■ **WORK TO BE COMPLETED**: The required output is a number: how many lines of the data below include the string "import".

■ **User interface change data**:
+ + + +
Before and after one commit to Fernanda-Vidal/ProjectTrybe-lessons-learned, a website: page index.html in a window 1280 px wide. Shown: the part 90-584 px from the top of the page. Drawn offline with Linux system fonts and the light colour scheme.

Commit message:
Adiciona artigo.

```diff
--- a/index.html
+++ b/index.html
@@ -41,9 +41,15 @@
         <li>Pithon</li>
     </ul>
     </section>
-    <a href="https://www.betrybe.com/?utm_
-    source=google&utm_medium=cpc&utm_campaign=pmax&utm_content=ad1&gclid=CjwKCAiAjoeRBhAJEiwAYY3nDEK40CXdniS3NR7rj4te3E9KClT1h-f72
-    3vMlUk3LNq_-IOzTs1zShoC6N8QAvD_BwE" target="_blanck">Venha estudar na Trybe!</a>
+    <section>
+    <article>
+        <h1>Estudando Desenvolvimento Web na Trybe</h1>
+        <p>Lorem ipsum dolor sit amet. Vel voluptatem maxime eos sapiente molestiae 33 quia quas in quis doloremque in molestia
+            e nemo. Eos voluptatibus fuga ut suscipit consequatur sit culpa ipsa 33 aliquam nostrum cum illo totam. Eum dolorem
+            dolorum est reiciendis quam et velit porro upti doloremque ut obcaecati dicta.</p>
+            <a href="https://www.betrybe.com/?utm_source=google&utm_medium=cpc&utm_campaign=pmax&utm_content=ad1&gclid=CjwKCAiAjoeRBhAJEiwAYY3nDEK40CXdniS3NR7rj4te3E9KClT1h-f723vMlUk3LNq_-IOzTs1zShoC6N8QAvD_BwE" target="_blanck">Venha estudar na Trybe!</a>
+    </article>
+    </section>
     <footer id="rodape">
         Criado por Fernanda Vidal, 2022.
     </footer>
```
+ + + +
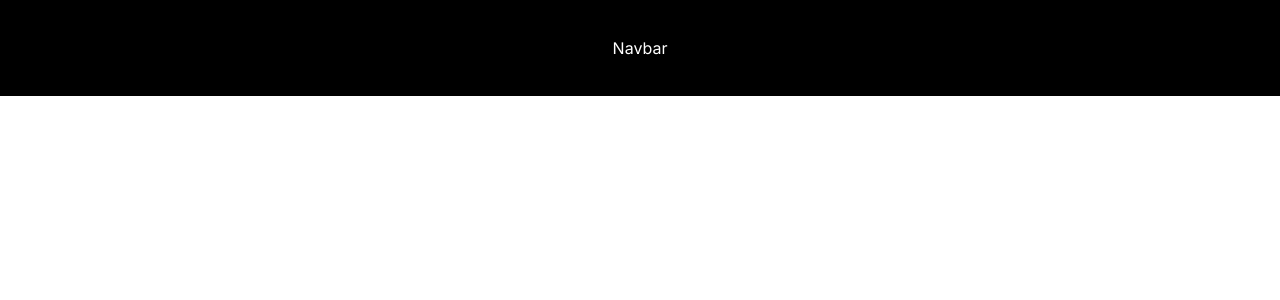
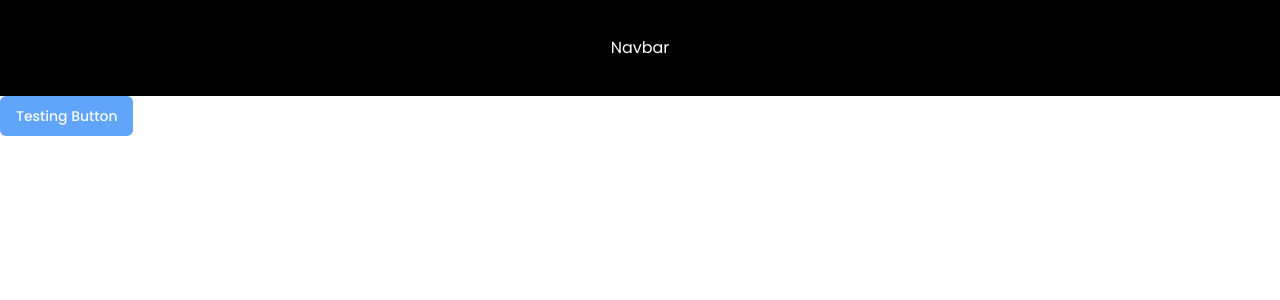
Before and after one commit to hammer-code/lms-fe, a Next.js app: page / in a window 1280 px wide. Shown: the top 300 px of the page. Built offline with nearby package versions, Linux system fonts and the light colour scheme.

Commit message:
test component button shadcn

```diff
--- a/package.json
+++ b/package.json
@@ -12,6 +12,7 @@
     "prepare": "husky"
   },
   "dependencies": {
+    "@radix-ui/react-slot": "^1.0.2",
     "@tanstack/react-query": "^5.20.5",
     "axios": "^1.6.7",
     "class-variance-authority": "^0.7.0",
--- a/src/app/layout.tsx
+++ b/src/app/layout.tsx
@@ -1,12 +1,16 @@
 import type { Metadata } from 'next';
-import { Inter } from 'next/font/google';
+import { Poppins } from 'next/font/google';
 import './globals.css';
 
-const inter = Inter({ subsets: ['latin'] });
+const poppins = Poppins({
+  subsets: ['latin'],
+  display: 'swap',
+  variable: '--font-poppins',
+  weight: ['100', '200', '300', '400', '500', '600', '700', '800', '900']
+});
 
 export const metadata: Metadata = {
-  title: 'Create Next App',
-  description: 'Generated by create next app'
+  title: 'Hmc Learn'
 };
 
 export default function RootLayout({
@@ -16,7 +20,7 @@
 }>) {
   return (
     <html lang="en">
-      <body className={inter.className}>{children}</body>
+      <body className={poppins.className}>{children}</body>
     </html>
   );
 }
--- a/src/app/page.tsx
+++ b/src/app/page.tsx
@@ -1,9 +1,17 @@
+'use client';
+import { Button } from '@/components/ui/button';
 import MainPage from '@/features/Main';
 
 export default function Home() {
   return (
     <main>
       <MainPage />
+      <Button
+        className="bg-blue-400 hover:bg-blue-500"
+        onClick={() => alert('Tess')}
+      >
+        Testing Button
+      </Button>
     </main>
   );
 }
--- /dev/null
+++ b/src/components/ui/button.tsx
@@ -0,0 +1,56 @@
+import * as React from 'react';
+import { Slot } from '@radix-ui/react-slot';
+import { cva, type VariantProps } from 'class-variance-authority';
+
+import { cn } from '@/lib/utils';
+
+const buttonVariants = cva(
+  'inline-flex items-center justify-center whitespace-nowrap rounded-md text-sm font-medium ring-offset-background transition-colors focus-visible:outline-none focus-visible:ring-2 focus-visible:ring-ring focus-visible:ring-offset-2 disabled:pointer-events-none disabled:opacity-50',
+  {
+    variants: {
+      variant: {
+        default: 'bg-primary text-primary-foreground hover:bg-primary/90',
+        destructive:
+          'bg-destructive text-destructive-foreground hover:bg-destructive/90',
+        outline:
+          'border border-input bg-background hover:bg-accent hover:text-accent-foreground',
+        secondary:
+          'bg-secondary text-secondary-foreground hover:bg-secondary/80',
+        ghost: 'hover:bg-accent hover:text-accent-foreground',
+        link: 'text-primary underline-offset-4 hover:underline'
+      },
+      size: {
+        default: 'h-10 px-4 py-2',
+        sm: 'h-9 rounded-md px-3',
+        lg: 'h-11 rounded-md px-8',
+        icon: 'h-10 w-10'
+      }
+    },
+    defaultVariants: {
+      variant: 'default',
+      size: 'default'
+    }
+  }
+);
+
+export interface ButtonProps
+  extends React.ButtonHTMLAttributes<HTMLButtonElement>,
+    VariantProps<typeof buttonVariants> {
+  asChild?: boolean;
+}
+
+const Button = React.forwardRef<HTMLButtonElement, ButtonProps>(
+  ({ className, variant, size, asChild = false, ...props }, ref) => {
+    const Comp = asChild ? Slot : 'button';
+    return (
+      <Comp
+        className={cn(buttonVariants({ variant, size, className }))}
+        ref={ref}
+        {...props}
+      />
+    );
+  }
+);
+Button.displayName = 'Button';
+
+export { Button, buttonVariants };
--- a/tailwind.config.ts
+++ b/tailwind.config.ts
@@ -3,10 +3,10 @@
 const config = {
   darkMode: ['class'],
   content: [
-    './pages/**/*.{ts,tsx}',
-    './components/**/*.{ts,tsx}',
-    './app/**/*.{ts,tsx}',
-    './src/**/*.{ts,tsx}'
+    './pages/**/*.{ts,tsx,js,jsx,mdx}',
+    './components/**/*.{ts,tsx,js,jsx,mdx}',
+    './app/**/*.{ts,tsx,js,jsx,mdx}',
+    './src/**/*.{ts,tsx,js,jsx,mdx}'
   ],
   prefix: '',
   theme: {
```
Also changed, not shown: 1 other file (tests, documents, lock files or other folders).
+ + + +
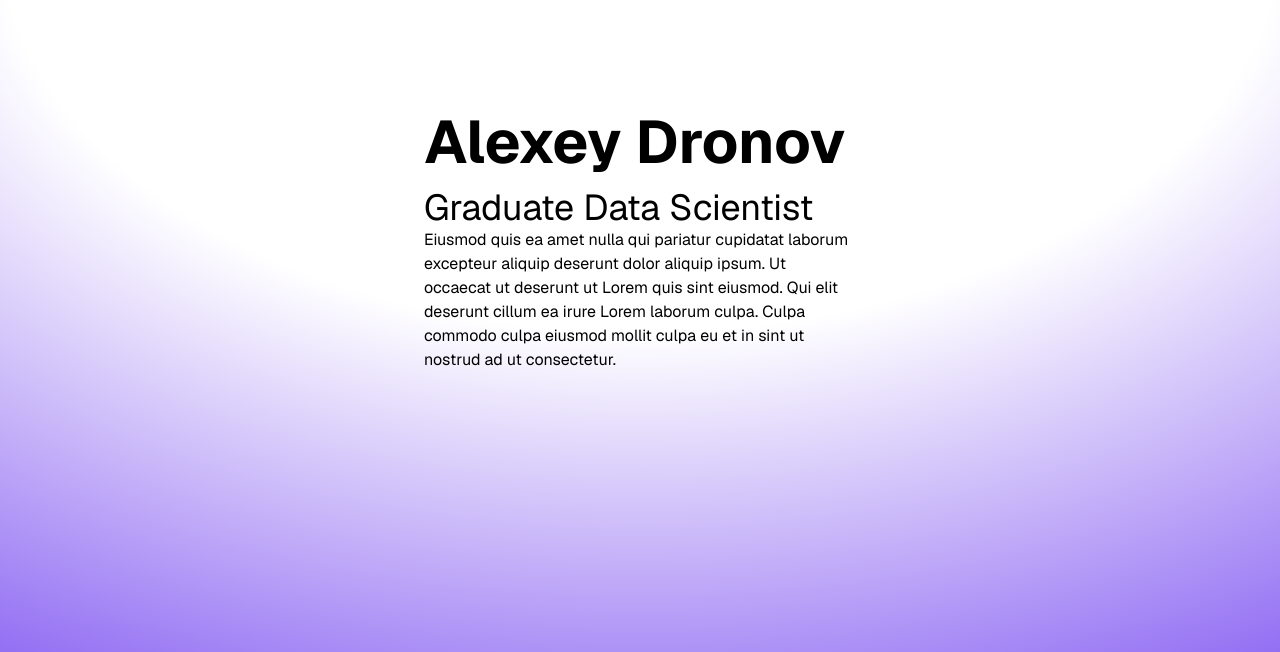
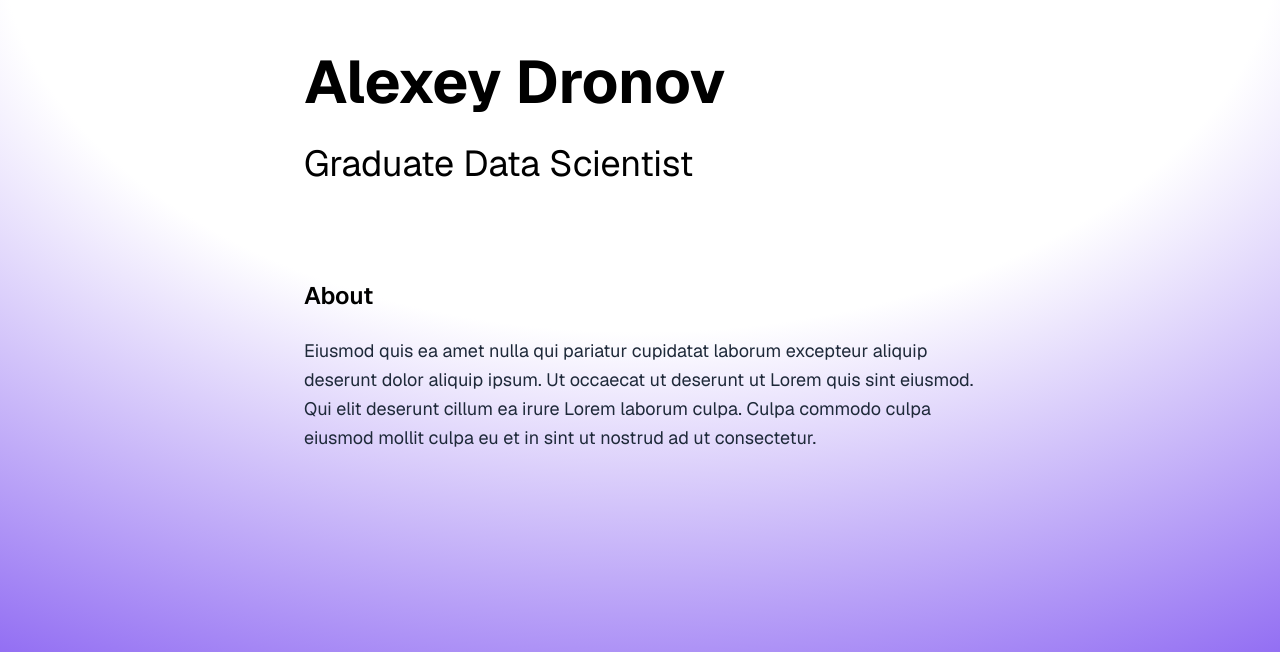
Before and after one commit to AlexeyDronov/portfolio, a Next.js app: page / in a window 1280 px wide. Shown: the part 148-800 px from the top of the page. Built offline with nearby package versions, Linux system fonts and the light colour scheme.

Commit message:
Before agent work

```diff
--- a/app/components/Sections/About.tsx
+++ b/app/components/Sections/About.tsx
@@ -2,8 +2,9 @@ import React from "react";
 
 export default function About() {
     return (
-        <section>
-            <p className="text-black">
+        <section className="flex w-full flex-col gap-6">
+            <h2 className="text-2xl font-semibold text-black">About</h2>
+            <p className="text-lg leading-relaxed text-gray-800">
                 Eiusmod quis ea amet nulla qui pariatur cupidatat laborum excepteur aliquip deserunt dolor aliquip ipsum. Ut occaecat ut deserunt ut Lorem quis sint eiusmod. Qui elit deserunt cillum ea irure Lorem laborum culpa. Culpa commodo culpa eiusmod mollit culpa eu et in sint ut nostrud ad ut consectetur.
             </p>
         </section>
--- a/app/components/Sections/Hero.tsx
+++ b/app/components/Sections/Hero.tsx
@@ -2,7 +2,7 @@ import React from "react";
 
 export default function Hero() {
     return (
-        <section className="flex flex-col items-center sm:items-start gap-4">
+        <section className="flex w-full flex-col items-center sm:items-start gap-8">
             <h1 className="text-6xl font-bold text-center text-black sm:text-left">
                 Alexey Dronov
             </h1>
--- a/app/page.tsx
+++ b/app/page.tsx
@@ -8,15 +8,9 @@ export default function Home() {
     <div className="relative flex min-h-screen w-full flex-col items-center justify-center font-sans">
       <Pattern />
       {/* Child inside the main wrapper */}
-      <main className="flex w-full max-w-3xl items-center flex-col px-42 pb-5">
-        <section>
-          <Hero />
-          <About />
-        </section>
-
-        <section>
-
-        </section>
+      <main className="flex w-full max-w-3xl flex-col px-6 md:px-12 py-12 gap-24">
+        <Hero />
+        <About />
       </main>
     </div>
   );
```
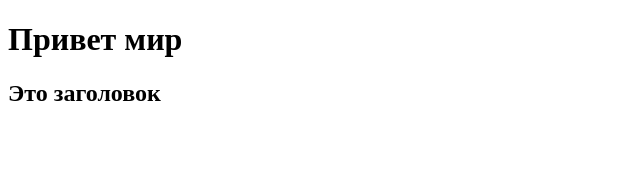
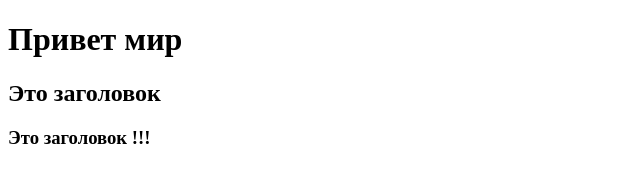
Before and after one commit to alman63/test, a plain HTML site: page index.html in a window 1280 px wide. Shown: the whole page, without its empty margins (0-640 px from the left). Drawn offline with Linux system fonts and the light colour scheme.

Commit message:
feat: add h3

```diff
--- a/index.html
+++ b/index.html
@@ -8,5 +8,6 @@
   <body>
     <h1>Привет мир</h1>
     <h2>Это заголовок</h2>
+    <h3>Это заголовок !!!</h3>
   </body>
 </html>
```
+ + + +
■ **RESPONSE FOR THIS EXERCISE**: 12